## WHAT YOU NEED TO DO
Count the lines below that include the word "images", then give that number and no other words.

## Version difference data

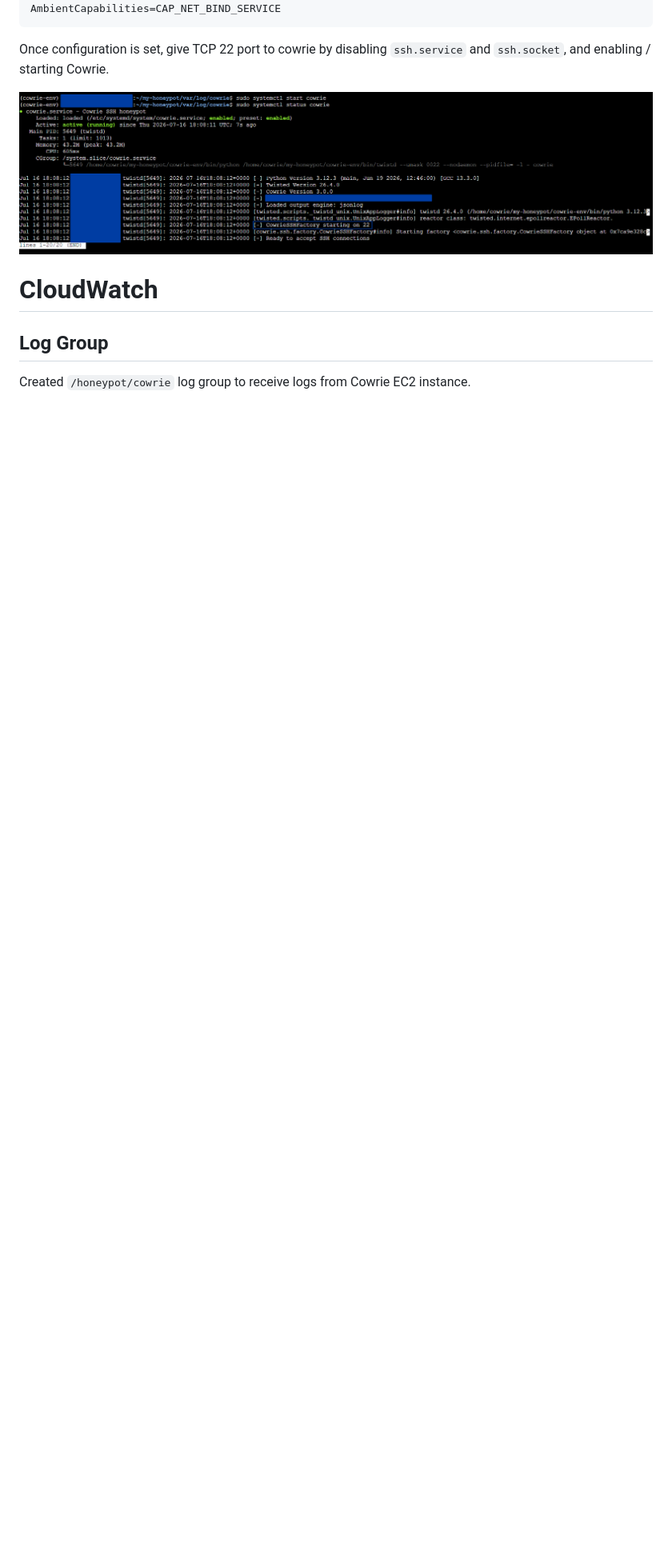
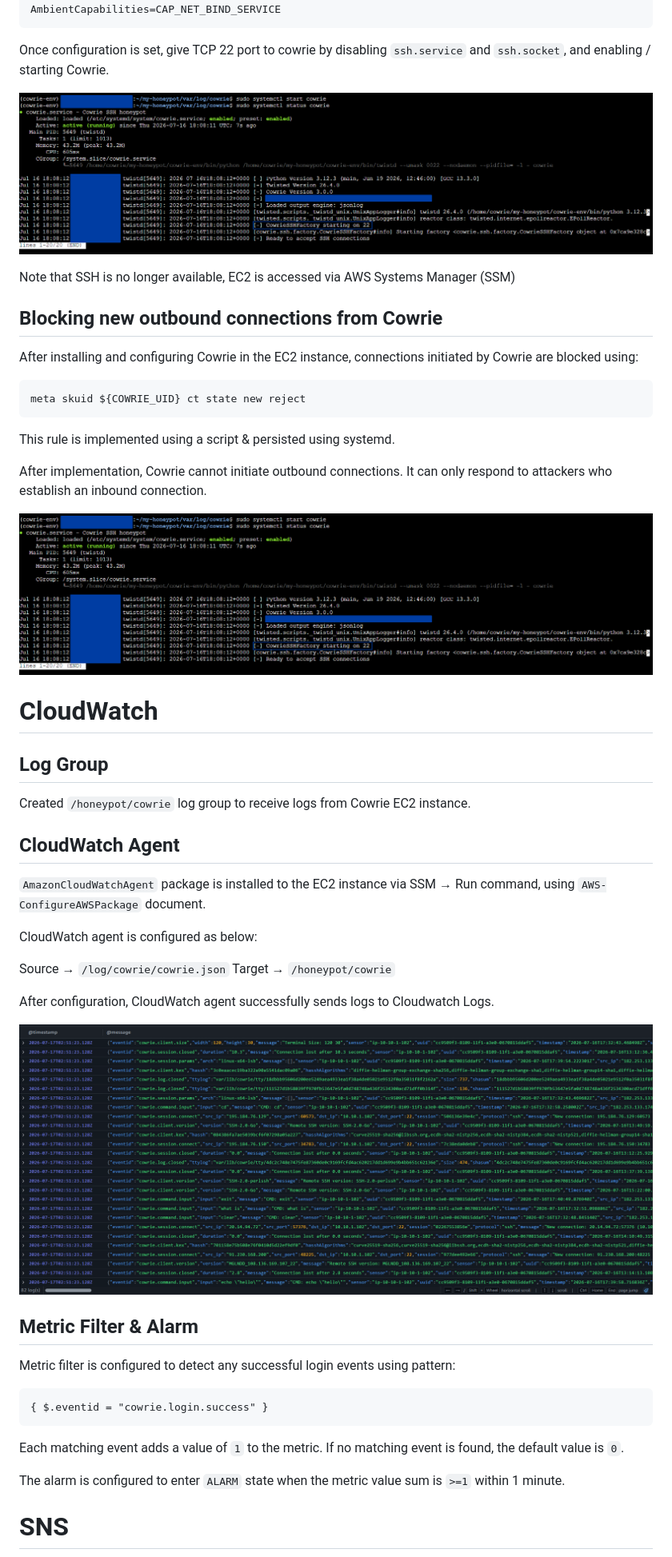
Before and after one commit to darkclode24/AWS-SIEM, a Markdown page: README.md, the part around one of its changes. Shown at 80% size. Rendered like a GitHub page; pictures changed too: images/cloudwatch-logs.png (added); blank space fills up the shorter version.

Commit message:
progress, adding lambda, sns, cloudwatch alarms

````diff
--- a/README.md
+++ b/README.md
@@ -132,7 +131,22 @@ AmbientCapabilities=CAP_NET_BIND_SERVICE
 
 Once configuration is set, give TCP 22 port to cowrie by disabling `ssh.service` and `ssh.socket`, and enabling / starting Cowrie.
 
-![Price Calculation](images/cowrie.png)
+![Cowrie](images/cowrie.png)
+
+Note that SSH is no longer available, EC2 is accessed via AWS Systems Manager (SSM)
+
+## Blocking new outbound connections from Cowrie
+
+After installing and configuring Cowrie in the EC2 instance, connections initiated by Cowrie are blocked using:
+```
+meta skuid ${COWRIE_UID} ct state new reject
+```
+This rule is implemented using a script & persisted using systemd.
+
+After implementation, Cowrie cannot initiate outbound connections. It can only respond to attackers who establish an inbound connection.
+
+![Cowrie](images/cowrie.png)
+
 
 
 # CloudWatch
@@ -140,3 +154,31 @@ Once configuration is set, give TCP 22 port to cowrie by disabling `ssh.service`
 ## Log Group
 
 Created `/honeypot/cowrie` log group to receive logs from Cowrie EC2 instance.
+
+## CloudWatch Agent
+
+`AmazonCloudWatchAgent` package is installed to the EC2 instance via SSM &rarr; Run command, using `AWS-ConfigureAWSPackage` document.
+
+CloudWatch agent is configured as below:
+
+Source &rarr; `/log/cowrie/cowrie.json`
+Target &rarr; `/honeypot/cowrie`
+
+After configuration, CloudWatch agent successfully sends logs to Cloudwatch Logs.
+
+![Cloudwatch Logs](images/cloudwatch-logs.png)
+
+## Metric Filter & Alarm
+
+Metric filter is configured to detect any successful login events using pattern:
+
+```
+{ $.eventid = "cowrie.login.success" }
+```
+
+Each matching event adds a value of `1` to the metric. If no matching event is found, the default value is `0`.
+
+The alarm is configured to enter `ALARM` state when the metric value sum is `>=1` within 1 minute.
+
+# SNS
+
````
Also changed, not shown: other parts of README.md (+16 -6 lines), images/firewall-block-success.png (added), images/test-sns.png (added), 1 other file.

## RESPONSE TO THE TASK
6